Ian Birrell wrote recently that, in the words of the headline above his piece, “Britain needs a party that proudly champions cosmopolitan values”. A London Party, perhaps?
Multi-party politics, he wrote, perhaps “offers an opportunity for voters dismayed by sneering attacks on metropolitan values and modernity”, before turning his pen to UKIP’s failure to make election headway in the capital:
“The city is younger, better educated and more diverse than the rest of Britain, making it less eurosceptic and less hostile to foreigners. Hardly surprising when one-third of Londoners were born abroad – nor indeed when the capital has been revived as a global powerhouse partly by migration.”
He concluded by asking –
“So who will represent the ‘educated, cultural and young’. Surely there should be one party standing before voters with a sense of optimistic pride in the nation as it is today, not staring back at a mythologised past – and if mainstream parties vacate this territory, it creates a gap in the political market.”
Ian is not alone. Standing shoulder-to-shoulder with him is Matthew Parris, who wrote at the time of the Clacton by-election that the Conservatives must choose between the Britain it stands for, in his view, and another Britain:
“From the train leaving Stratford at platform 10a, you can see Canary Wharf, humming with a sense of the possible. You must turn your back on that if you want to go to Clacton. I don’t, and the Tories shouldn’t.”
Alongside Ian, too, is Janan Ganesh, who argued recently that “Britain’s great enrichment over recent decades has coincided with its membership of the European project…This suggests that Europe has either served us well or – on the harshest analysis possible – not held us back in any really decisive way.” He continued –
“Britain cannot allow the terms of political trade to be set by the miserabilists, and not just because they are wrong. They also have the capacity to do grievous harm. The real threat to this country is nothing these people complain of – Europe, migrants, markets, London’s encapsulation of all these things – but a political overreaction to the complaints themselves.”
It is easy to see what the manifesto of the London Party – or rather, to be faithful to the argument of Ian’s piece, the Metropolitan Party – might look like. It would be economically liberal and socially liberal. It would be pro-capitalism as well as pro-capital. (Birell’s piece was published in that most cosmopolitan of dailies, the Financial Times.) It would be pro-immigration. It would be Euro-sceptic in the real rather than the usual sense of the word: that’s to say, sceptical of the European project while also being instinctively supportive of Britain’s EU membership. It would be pro-same sex marriage, and other liberal social changes.

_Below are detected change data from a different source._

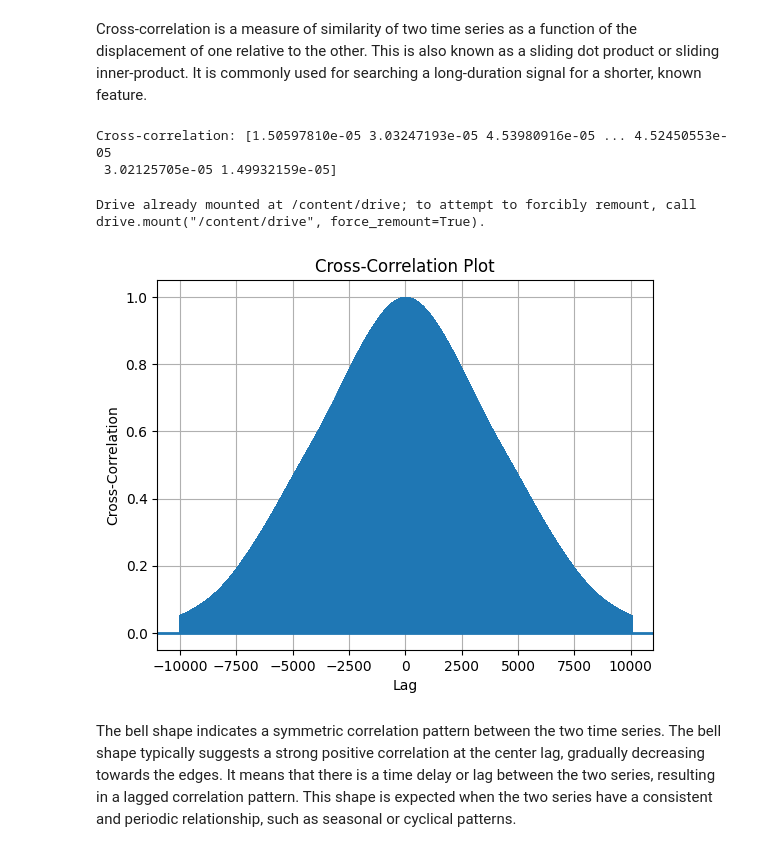
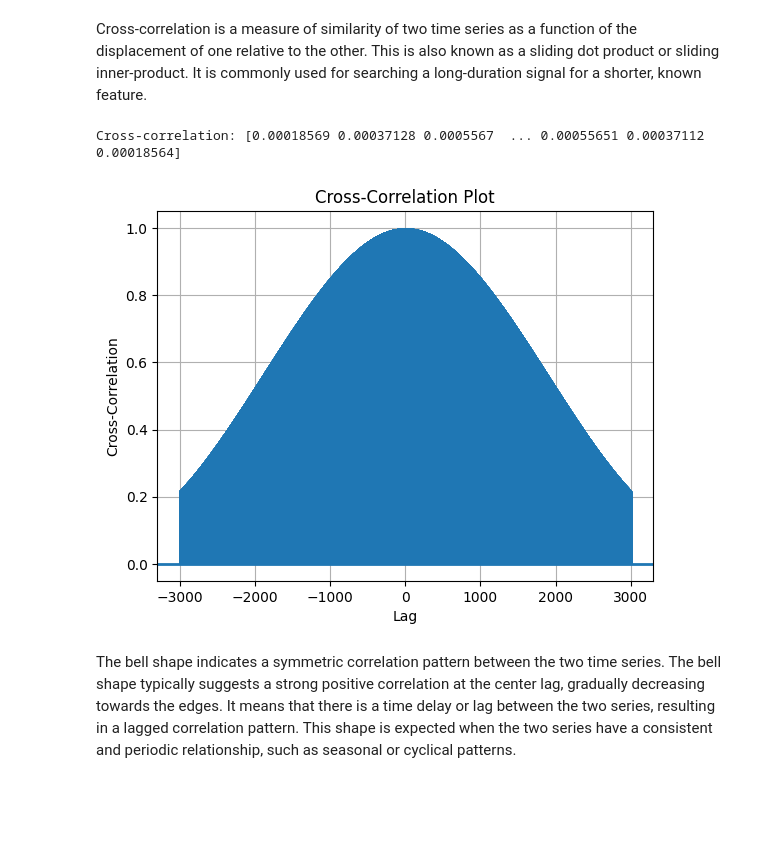
Before and after one commit to stephan-klein/caa_project_defi_vs_cex_prices, a Jupyter notebook: caa_statistics.ipynb, the cells around one changed output. Drawn from its saved outputs; the diff is of its cells as text; code cells hidden in the pictures; blank space fills up the shorter version.

```diff
--- a/caa_statistics.ipynb
+++ b/caa_statistics.ipynb
@@ -28,7 +28,7 @@ merged['moving_avg_btc_normalized'] = (merged['moving_avg_btc'] - merged['moving
 merged['moving_avg_uni_normalized'] = (merged['moving_avg_uni'] - merged['moving_avg_uni'].min()) / (merged['moving_avg_uni'].max() - merged['moving_avg_uni'].min())
 
 #merged = merged.resample('H').mean()
-start_time = '2022-01-01 00:00:00'
+start_time = '2022-01-09 00:00:00'
 end_time = '2022-01-10 23:59:59'
 merged = merged.loc[start_time:end_time]
 # %%
@@ -175,3 +129,7 @@ focus_frame = merged.loc[start_date:end_date].copy()
+# %%
+start_time = '2022-01-09 00:00:00'
+end_time = '2022-01-10 23:59:59'
+focus_frame = merged.loc[start_time:end_time].copy()
 # %%
 import numpy as np
 
@@ -185,22 +143,16 @@ ccor = ccov / len(ts1)
 
 print('Cross-correlation:', ccor)
 # %% [output]
-Cross-correlation: [1.50597810e-05 3.03247193e-05 4.53980916e-05 ... 4.52450553e-05
- 3.02125705e-05 1.49932159e-05]
+Cross-correlation: [0.00018569 0.00037128 0.0005567  ... 0.00055651 0.00037112 0.00018564]
-# %%
-from google.colab import drive
-drive.mount('/content/drive')
-# %% [output]
-Drive already mounted at /content/drive; to attempt to forcibly remount, call drive.mount("/content/drive", force_remount=True).
 # %%
-plt.xcorr(ccor, ccor, usevlines=True, maxlags=10000, normed=True, lw=2)
+plt.xcorr(ccor, ccor, usevlines=True, maxlags=3000, normed=True, lw=2)
 plt.xlabel('Lag')
 plt.ylabel('Cross-Correlation')
 plt.title('Cross-Correlation Plot')
 plt.grid(True)
 plt.show()
 # %% [output]
-[figure, old version]
+[figure, new version]
 # %% [markdown]
 The bell shape indicates a symmetric correlation pattern between the two time series. The bell shape typically suggests a strong positive correlation at the center lag, gradually decreasing towards the edges. It means that there is a time delay or lag between the two series, resulting in a lagged correlation pattern. This shape is expected when the two series have a consistent and periodic relationship, such as seasonal or cyclical patterns.
 # %% [markdown]
```
Also changed, not shown: parts of 19 cells of this notebook.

It would support more housebuilding. It would smile both on centre-right public service reforms and centre-left plans for radical constitutional change. Its core vote would be the young, urban and educated. Its house magazine would be The Economist. Its football team would be Chelsea. Its anthem would be City Lights. Its symbol would be the Shard (caricatured by its opponents with illustrations of Barad-dur). Sneered at by its opponents, it would sneer back.
Now, my purpose today is not to disagree with this new arrival (if you want a first-rate take on why the Metropolitan Party is wrong, read Peter Franklin), but to make a point and ask a question.
The point: Ian, Matthew and Janan are all conservatives. Ian is David Cameron’s former speechwriter. Matthew is a former Tory MP. Janan is George Osborne’s biographer and formerly worked for Policy Exchange.
But I cannot think of a single Conservative politician – or any politician at all – who speaks for the Metropolitan Party. Perhaps Mark Field in the City of London and Westminster. But he is not an enthusiast for the present Party leadership, which is a condition of the new party’s membership. Don’t float the name of Nick Boles. He is a fervent supporter of tougher immigration controls. George Osborne? But he takes the Conservative line on the EU and migration.
The question: why the gap? What does it tell us about the state of British politics?